Twenty-five years ago Vega released her self-titled debut album and surprised her label, who were expecting a modest return, by selling over a million records and finding a worldwide audience. Vega has rerecorded that album’s biggest UK hit, Marlene On The Wall, for Love Songs. “I was almost racing through it when I first did it, and that’s the one that has settled over the years,” she says. “I watched a video on YouTube of myself performing it, and the whole song takes two minutes because I’m singing it like a train going through.” This time round the song is slower, calmer and more reflective. “I don’t feel as nervous about it. Back then we were all influenced by the whole punk thing and the faster you could do it the better.”

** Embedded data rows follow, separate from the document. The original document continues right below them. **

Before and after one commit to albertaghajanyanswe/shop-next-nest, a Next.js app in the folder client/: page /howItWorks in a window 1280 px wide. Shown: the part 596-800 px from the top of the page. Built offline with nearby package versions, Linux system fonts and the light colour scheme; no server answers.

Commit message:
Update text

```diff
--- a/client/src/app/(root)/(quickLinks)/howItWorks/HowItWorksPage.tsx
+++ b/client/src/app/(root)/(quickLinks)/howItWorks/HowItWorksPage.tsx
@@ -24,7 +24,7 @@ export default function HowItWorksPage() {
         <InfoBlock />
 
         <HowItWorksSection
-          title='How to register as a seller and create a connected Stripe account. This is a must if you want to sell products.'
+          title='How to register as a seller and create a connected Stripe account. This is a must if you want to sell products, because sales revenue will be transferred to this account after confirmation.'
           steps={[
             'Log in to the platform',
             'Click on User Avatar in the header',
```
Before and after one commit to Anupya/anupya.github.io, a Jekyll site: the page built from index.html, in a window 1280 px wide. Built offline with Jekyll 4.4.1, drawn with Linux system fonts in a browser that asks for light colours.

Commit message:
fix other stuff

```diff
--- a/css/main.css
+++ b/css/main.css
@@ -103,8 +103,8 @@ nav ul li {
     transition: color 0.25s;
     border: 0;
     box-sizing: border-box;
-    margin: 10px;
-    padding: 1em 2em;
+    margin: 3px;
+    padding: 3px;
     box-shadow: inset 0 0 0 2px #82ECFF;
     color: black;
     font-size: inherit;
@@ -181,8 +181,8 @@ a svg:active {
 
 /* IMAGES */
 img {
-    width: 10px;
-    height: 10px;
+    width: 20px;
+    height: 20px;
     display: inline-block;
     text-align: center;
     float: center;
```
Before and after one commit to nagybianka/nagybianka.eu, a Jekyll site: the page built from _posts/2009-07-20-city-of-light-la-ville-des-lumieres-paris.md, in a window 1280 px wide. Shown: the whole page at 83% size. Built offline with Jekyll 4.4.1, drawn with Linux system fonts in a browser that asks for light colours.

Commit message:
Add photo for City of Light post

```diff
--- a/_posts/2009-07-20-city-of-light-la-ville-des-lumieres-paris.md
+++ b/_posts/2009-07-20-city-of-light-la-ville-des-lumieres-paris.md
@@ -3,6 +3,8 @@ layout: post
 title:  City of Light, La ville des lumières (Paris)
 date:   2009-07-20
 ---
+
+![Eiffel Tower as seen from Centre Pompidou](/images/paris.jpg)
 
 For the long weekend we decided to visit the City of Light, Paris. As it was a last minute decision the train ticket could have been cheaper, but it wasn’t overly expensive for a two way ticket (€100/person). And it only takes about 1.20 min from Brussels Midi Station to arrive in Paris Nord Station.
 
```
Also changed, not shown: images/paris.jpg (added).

The rapidfire delivery of the original is the exception, not the rule. Part of what gives Vega’s songs their edge is her air of deliberate calm – even the most emotionally tumultuous stories are delivered in her distinctive, steady monotone. The lyrical shrug from Marlene On The Wall – “Even if I am in love with you / all this to say / what’s it to you?” – is typical of the songs’ reluctance to be swept away by their own drama. According to Vega, this emphasis on intellect over emotion is the habit of a lifetime. “As a child I drew attention to myself because people used to think of me as being weird. There was all this discussion about feelings and why did I not express my feelings,” she remembers. “I think over time, I’ve become more connected with my feelings than I used to be, but I think that’s partly what has shaped my style over the years – being able to say, here’s a moment where there’s something intense going on but I want to write about more than just what I feel about it, I also want to talk about what’s actually happening.”
With this tendency for brutal honesty, has anyone ever been angry or upset about a song that Vega wrote about them – or that they thought she had written about them? “Not exactly… When I wrote the song In Liverpool I was dating someone from London who said I shouldn’t be writing about Liverpool. I was like, ‘What do you know?’ He said, ‘They don’t want you writing about them.’ He was completely wrong, because now when I sing in Liverpool I get lines of people queuing to hear that song.” Considering In Liverpool is a weirdly upbeat-sounding song about insanity and loneliness, this is faintly alarming, but maybe it really is grim up north.
Close Up Volume I: Love Songs is as much a gesture of defiance, of taking control, as it is an exercise in reinterpretation. After a quarter of a century in music, Vega is reclaiming her influential style as her own. “It’s all in flux,” she concludes. “It’s all a grand experiment.”
Suzanne Vega’s album Close-Up Vol 1: Love Songs is out now through Cooking Vinyl. Full tour details can be found at suzannevega.com